WORK INSTRUCTIONS:
Scan the entries and state how many lines contain "file". Write no other text.

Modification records
|---|
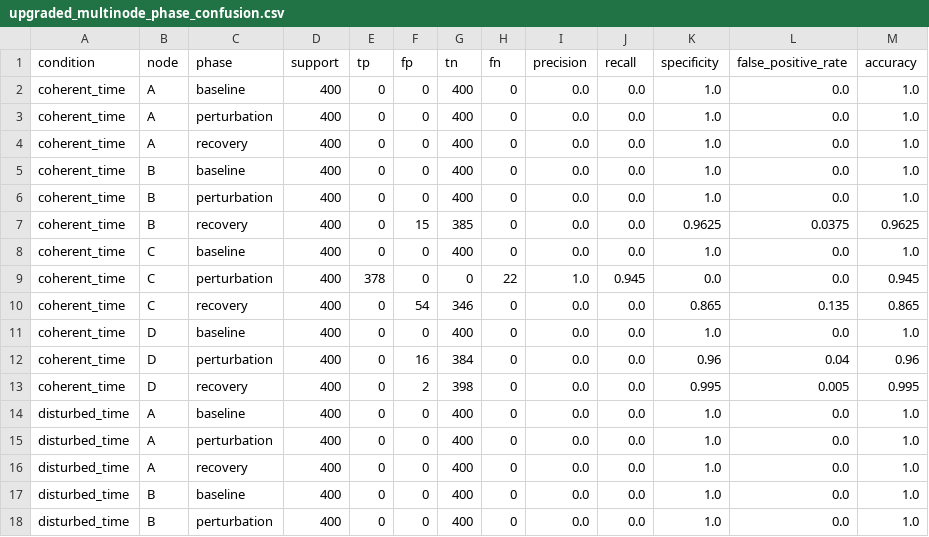
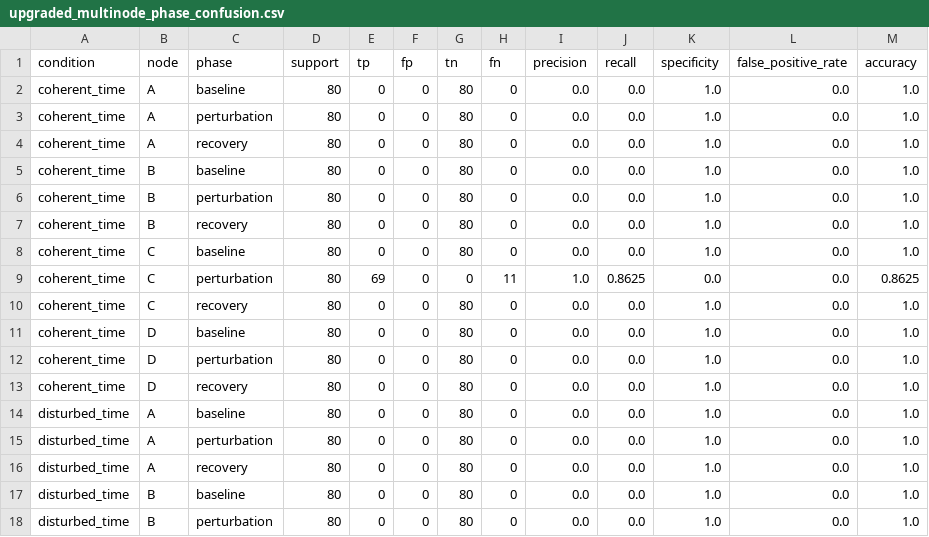
Before and after one commit to Neraium/neraium-core, a CSV file: upgraded_multinode_phase_confusion.csv, drawn as a sheet; only a part is shown; the diff covers the shown part only.

```diff
--- a/upgraded_multinode_phase_confusion.csv
+++ b/upgraded_multinode_phase_confusion.csv
@@ -1,18 +1,18 @@
 condition,node,phase,support,tp,fp,tn,fn,precision,recall,specificity,false_positive_rate,accuracy
-coherent_time,A,baseline,400,0,0,400,0,0.0,0.0,1.0,0.0,1.0
-coherent_time,A,perturbation,400,0,0,400,0,0.0,0.0,1.0,0.0,1.0
-coherent_time,A,recovery,400,0,0,400,0,0.0,0.0,1.0,0.0,1.0
-coherent_time,B,baseline,400,0,0,400,0,0.0,0.0,1.0,0.0,1.0
-coherent_time,B,perturbation,400,0,0,400,0,0.0,0.0,1.0,0.0,1.0
-coherent_time,B,recovery,400,0,15,385,0,0.0,0.0,0.9625,0.0375,0.9625
-coherent_time,C,baseline,400,0,0,400,0,0.0,0.0,1.0,0.0,1.0
-coherent_time,C,perturbation,400,378,0,0,22,1.0,0.945,0.0,0.0,0.945
-coherent_time,C,recovery,400,0,54,346,0,0.0,0.0,0.865,0.135,0.865
-coherent_time,D,baseline,400,0,0,400,0,0.0,0.0,1.0,0.0,1.0
-coherent_time,D,perturbation,400,0,16,384,0,0.0,0.0,0.96,0.04,0.96
-coherent_time,D,recovery,400,0,2,398,0,0.0,0.0,0.995,0.005,0.995
-disturbed_time,A,baseline,400,0,0,400,0,0.0,0.0,1.0,0.0,1.0
-disturbed_time,A,perturbation,400,0,0,400,0,0.0,0.0,1.0,0.0,1.0
-disturbed_time,A,recovery,400,0,0,400,0,0.0,0.0,1.0,0.0,1.0
-disturbed_time,B,baseline,400,0,0,400,0,0.0,0.0,1.0,0.0,1.0
-disturbed_time,B,perturbation,400,0,0,400,0,0.0,0.0,1.0,0.0,1.0
+coherent_time,A,baseline,80,0,0,80,0,0.0,0.0,1.0,0.0,1.0
+coherent_time,A,perturbation,80,0,0,80,0,0.0,0.0,1.0,0.0,1.0
+coherent_time,A,recovery,80,0,0,80,0,0.0,0.0,1.0,0.0,1.0
+coherent_time,B,baseline,80,0,0,80,0,0.0,0.0,1.0,0.0,1.0
+coherent_time,B,perturbation,80,0,0,80,0,0.0,0.0,1.0,0.0,1.0
+coherent_time,B,recovery,80,0,0,80,0,0.0,0.0,1.0,0.0,1.0
+coherent_time,C,baseline,80,0,0,80,0,0.0,0.0,1.0,0.0,1.0
+coherent_time,C,perturbation,80,69,0,0,11,1.0,0.8625,0.0,0.0,0.8625
+coherent_time,C,recovery,80,0,0,80,0,0.0,0.0,1.0,0.0,1.0
+coherent_time,D,baseline,80,0,0,80,0,0.0,0.0,1.0,0.0,1.0
+coherent_time,D,perturbation,80,0,0,80,0,0.0,0.0,1.0,0.0,1.0
+coherent_time,D,recovery,80,0,0,80,0,0.0,0.0,1.0,0.0,1.0
+disturbed_time,A,baseline,80,0,0,80,0,0.0,0.0,1.0,0.0,1.0
+disturbed_time,A,perturbation,80,0,0,80,0,0.0,0.0,1.0,0.0,1.0
+disturbed_time,A,recovery,80,0,0,80,0,0.0,0.0,1.0,0.0,1.0
+disturbed_time,B,baseline,80,0,0,80,0,0.0,0.0,1.0,0.0,1.0
+disturbed_time,B,perturbation,80,0,0,80,0,0.0,0.0,1.0,0.0,1.0
```
Also changed, not shown: 29 edited cells elsewhere in this file, upgraded_multinode_test_metrics.csv, upgraded_multinode_test_node_summary.csv, 4 other files.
|---|
TASK RESULT:
2